Exercise: A key part of managing your PCOS

by | Sep 11, 2017 | Exercise

Exercise is important for everyone but is particularly important if you have PCOS. Regular exercise will help you to achieve and maintain a healthy weight and also improves insulin resistance and reduces diabetes, heart disease and cancer risk.

Exercising regularly also lifts your mood, reduces anxiety and depression, increases strength and flexibility, improves fitness and gives you more energy to get through the day. Plenty of good reasons to get started!

What Should I Do and How Much?

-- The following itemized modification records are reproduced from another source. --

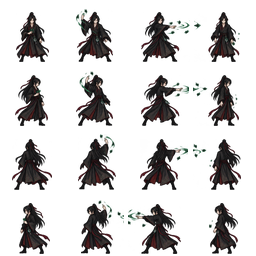
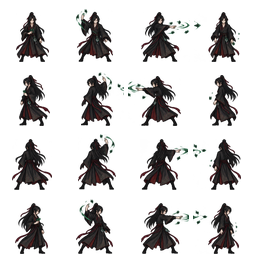
fix(fang-yuan): corrige sprite invertido ao andar para a esquerda e para a direita
Os quatro masters novos vêm com as linhas laterais trocadas: a 1ª linha
lateral é o perfil DIREITO e a 4ª é o ESQUERDO, mas o atlas publicado mantém
a ordem do resto do elenco (baixo, esquerda, cima, direita). Resultado em jogo:
andar para a esquerda desenhava o personagem virado para a direita e
vice-versa — na caminhada e também nas poses de conjuração, arremetida e queda.

- `scripts/build-sprite-atlases.py`: novo `row_map` em `build_grid`, com
  `FANG_YUAN_MASTER_ROWS = [0, 3, 2, 1]` aplicado às quatro poses e ao retrato
  32px. Nenhum atlas de NPC, mob ou boss muda.
- Nova checagem `check_side_rows` roda logo após montar cada atlas: mede de que
  lado está o rosto (área clara no terço superior) e falha a geração se a linha
  de esquerda não olhar para a esquerda. Testado contra um atlas montado sem a
  troca: acusou `linha 1 deveria olhar para left, veio right`.
- Atlas das quatro poses e o retrato foram regenerados; as linhas 2 e 4 dos
  masters continuam intactas, só mudaram de lugar na saída.
- Docs: `art/source/README.md`, `art/source/fang-yuan-poses.json`
  (`master_direction_order`) e comentário em `fangYuanPoses.ts` registram que a
  ordem de origem é down/right/up/left e que a publicação é down/left/up/right.
- Teste novo em `tests/fangYuanPoses.test.mjs` trava a troca, a validação e a
  ordem publicada.

`npm run check`: 225/225. `npm run build`: ok.

diff --git a/src/entities/fangYuanPoses.ts b/src/entities/fangYuanPoses.ts
@@ -10,7 +10,9 @@ import type { CardinalDirection } from './directions';
  */
 export type FangYuanPose = 'walk' | 'cast' | 'dash' | 'down';
 
-// Ordem do animation.json enviado: não é a mesma ordem das direções de entrada.
+// Ordem das linhas dos ATLAS publicados (igual a NPCs, mobs e bosses).
+// Os masters enviados vêm com as laterais trocadas (down, right, up, left): quem
+// faz a troca é `scripts/build-sprite-atlases.py` (FANG_YUAN_MASTER_ROWS).
 export const FANG_YUAN_FRAME_DIRECTIONS: readonly CardinalDirection[] = ['down', 'left', 'up', 'right'];
 export const FANG_YUAN_FRAMES_PER_DIRECTION = 4;
 

diff --git a/scripts/build-sprite-atlases.py b/scripts/build-sprite-atlases.py
@@ -69,22 +69,73 @@ def feet_center_x(frame: Image.Image, band: float = 0.2) -> float:
     return sum(columns) / len(columns) if columns else width / 2
 
 
+def facing_side(atlas_path: Path, cell: int, row: int) -> str | None:
+    """Lado para onde o personagem olha num quadro de uma linha lateral do atlas.
+
+    O rosto é a área clara (pele) no terço superior do quadro. Comparar a média
+    horizontal dela com o centro do corpo revela o lado: serve para conferir que a
+    linha `left` não acabou com o desenho virado para a direita — foi exatamente o
+    defeito que o usuário viu ao andar, quando as linhas 2 e 4 dos masters novos
+    vieram invertidas.
+
+    Devolve `None` quando não há pele visível (linhas de frente e de costas).
+    """
+    atlas = Image.open(atlas_path).convert('RGBA')
+    frame = atlas.crop((0, row * cell, cell, row * cell + cell))
+    pixels = [(x, y, red + green + blue)
+              for y in range(cell) for x in range(cell)
+              for red, green, blue, alpha in [frame.getpixel((x, y))] if alpha > 60]
+    if not pixels:
+        return None
+    rows = [pixel[1] for pixel in pixels]
+    head_limit = min(rows) + 0.30 * (max(rows) - min(rows))
+    skin = [pixel for pixel in pixels if pixel[1] < head_limit and pixel[2] > 3 * 105]
+    if not skin:
+        return None
+    face = sum(pixel[0] for pixel in skin) / len(skin)
+    body = sum(pixel[0] for pixel in pixels) / len(pixels)
+    if face > body + 2:
+        return 'right'
+    if face < body - 2:
+        return 'left'
+    return None
+
+
+def check_side_rows(atlas_path: Path, cell: int, label: str) -> None:
+    """Falha a geração se as linhas laterais do atlas não olharem para o lado certo."""
+    expected = {1: 'left', 3: 'right'}
+    for row, side in expected.items():
+        found = facing_side(atlas_path, cell, row)
+        if found != side:
+            raise ValueError(f'{label}: linha {row} deveria olhar para {side}, veio {found}')
+    print(f'{label}: linhas laterais olham para o lado certo (esquerda na 2ª, direita na 4ª)')
+
+
 def build_grid(name: str, source_file: str, dest_file: str, cols: int, rows: int,
                size: int, body_height: int, body_width: int, scale: float | None = None,
                crop_to_subject: bool = True, stride: int = MASTER_CELL,
-               x_start: int = 0, feet_anchor: bool = False) -> float:
+               x_start: int = 0, feet_anchor: bool = False,
+               row_map: list[int] | None = None) -> float:
     """Monta um atlas de grade. `scale` compartilhado mantém o corpo do mesmo tamanho
-    entre poses; quando omitido, o fator é calculado só com este atlas."""
+    entre poses; quando omitido, o fator é calculado só com este atlas.
+
+    `row_map` reordena as linhas do master na saída (ex.: o desenho vem em
+    down/right/up/left e o atlas do jogo é down/left/up/right). Sem ele a ordem é a mesma.
+    """
     source = Image.open(SOURCE / source_file).convert('RGBA')
     row_ranges = rows_from_alpha(source, x_start, cols * stride, rows)
     frames = [[subject(source, row_ranges[row], col, stride, x_start) for col in range(cols)]
               for row in range(rows)]
+    order = row_map if row_map is not None else list(range(rows))
+    if sorted(order) != list(range(rows)):
+        raise ValueError(f'{name}: row_map inválido para {rows} linhas: {order}')
     if scale is None:
         widest = max(frame.width for line in frames for frame in line)
         tallest = max(frame.height for line in frames for frame in line)
         scale = min(body_height / tallest, body_width / widest)
     atlas = Image.new('RGBA', (cols * size, rows * size))
-    for row, line in enumerate(frames):
+    for row, master_row in enumerate(order):
+        line = frames[master_row]
         for col, frame in enumerate(line):
             if crop_to_subject:
                 width = max(1, round(frame.width * scale))
@@ -152,6 +203,12 @@ FANG_YUAN_MASTERS = {
     'down': 'fang-yuan-down-4dir-4frames-master.png',
 }
 
+# Os masters novos desenham as linhas como baixo, DIREITA, cima, esquerda — o inverso
+# do atlas do jogo (baixo, esquerda, cima, direita). Sem esta troca o personagem anda
+# para a esquerda com o sprite virado para a direita (e vice-versa) nas quatro poses.
+# Conferido olhando o lado do rosto em cada linha: 1ª linha = direita, 4ª = esquerda.
+FANG_YUAN_MASTER_ROWS = [0, 3, 2, 1]
+
 
 if __name__ == '__main__':
     scale = fang_yuan_scale()
@@ -159,11 +216,12 @@ if __name__ == '__main__':
     for pose, source_file in FANG_YUAN_MASTERS.items():
         build_grid(f'Fang Yuan ({pose})', source_file,
                    f'characters/fang-yuan-{pose}-64.png', 4, 4, 64, 56, 60, scale,
-                   feet_anchor=True)
+                   feet_anchor=True, row_map=FANG_YUAN_MASTER_ROWS)
+        check_side_rows(DEST / f'characters/fang-yuan-{pose}-64.png', 64, f'Fang Yuan ({pose})')
     # Retrato do painel: mesma pose, quadro 32px, 4×4 (o CSS usa 256px de fundo).
     build_grid('Fang Yuan (retrato)', FANG_YUAN_MASTERS['walk'],
                'characters/fang-yuan-walk-32.png', 4, 4, 32, 28, 30, scale,
-               feet_anchor=True)
+               feet_anchor=True, row_map=FANG_YUAN_MASTER_ROWS)
     build_grid('NPCs', 'npc-static-4dir-master.png',
                'npcs/npc-static-4dir-64.png', 4, 10, 64, 58, 60, stride=192, x_start=576)
     build_grid('mobs', 'mob-static-4dir-master.png',

diff --git a/art/source/README.md b/art/source/README.md
@@ -26,9 +26,17 @@ As três últimas linhas dos mobs continuam **somente arte**, sem atributos.
 | `fang-yuan-dash-4dir-4frames-master.png` | arremetida | Gu de movimento |
 | `fang-yuan-down-4dir-4frames-master.png` | queda | morte do herói, travada até o respawn |
 
-Todas são grades 4×4 de 480px (linhas `down`, `left`, `up`, `right`) e são
-escaladas por **um único fator** (o maior quadro entre as quatro), então o corpo
-não muda de tamanho ao trocar de animação. Detalhes em `fang-yuan-poses.json`.
+Todas são grades 4×4 de 480px e são escaladas por **um único fator** (o maior
+quadro entre as quatro), então o corpo não muda de tamanho ao trocar de animação.
+Detalhes em `fang-yuan-poses.json`.
+
+**Atenção à ordem das linhas:** os quatro masters vêm desenhados como
+`down`, **`right`**, `up`, **`left`**, e o atlas publicado usa
+`down`, `left`, `up`, `right` — a mesma ordem dos NPCs, mobs e bosses. O script
+troca as linhas 2 e 4 (`FANG_YUAN_MASTER_ROWS = [0, 3, 2, 1]`) e, depois de
+montar cada atlas, confere pelo lado do rosto se a linha lateral realmente olha
+para o lado que diz olhar (`check_side_rows`). Sem a troca, andar para a esquerda
+mostrava o sprite virado para a direita.
 
 ## Partículas de Gu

  • Ideally you should try to fit in some activity on most days. Research has shown that just 30 minutes of moderate-intensity exercise can help improve your health, in particular reducing your risk of heart disease and diabetes. This 30 minutes can even be broken down into 2 sessions of 15 minutes or 3 sessions of 10 minutes and you will still see benefits.
  • For weight loss, however, it may be a different story, particularly for women. Some research suggests that many women need to exercise for up to an hour each day to assist with weight loss.
  • While aerobic exercise is generally thought of as the most effective for ‘fat-burning’, combining aerobic exercise with resistance training may give you even better results.
  • Including high intensity intervals in your exercise program can produce better results for fat loss and improving insulin resistance – this means building in short bursts of high intensity exercise throughout your workout
  • Resistance training (also called strength training or weight training) helps to build muscle and increase your metabolism, assisting with weight loss. There’s also research to show the benefits of resistance training for improving insulin resistance, improving blood glucose levels in people with diabetes and reducing cardiovascular risk factors.
  • A balanced exercise plan will include aerobic, resistance and flexibility/stretching exercises and is likely to get you the best results.
  • Variety is important if you want to see results, as the body becomes efficient at anything it does repeatedly and after a while you stop seeing the results you initially got by doing what you are doing now.

If you have PCOS and need more help getting started with exercise, speak to your doctor about getting a referral to an Accredited Exercise Physiologist who can help to develop an exercise program specific to your needs.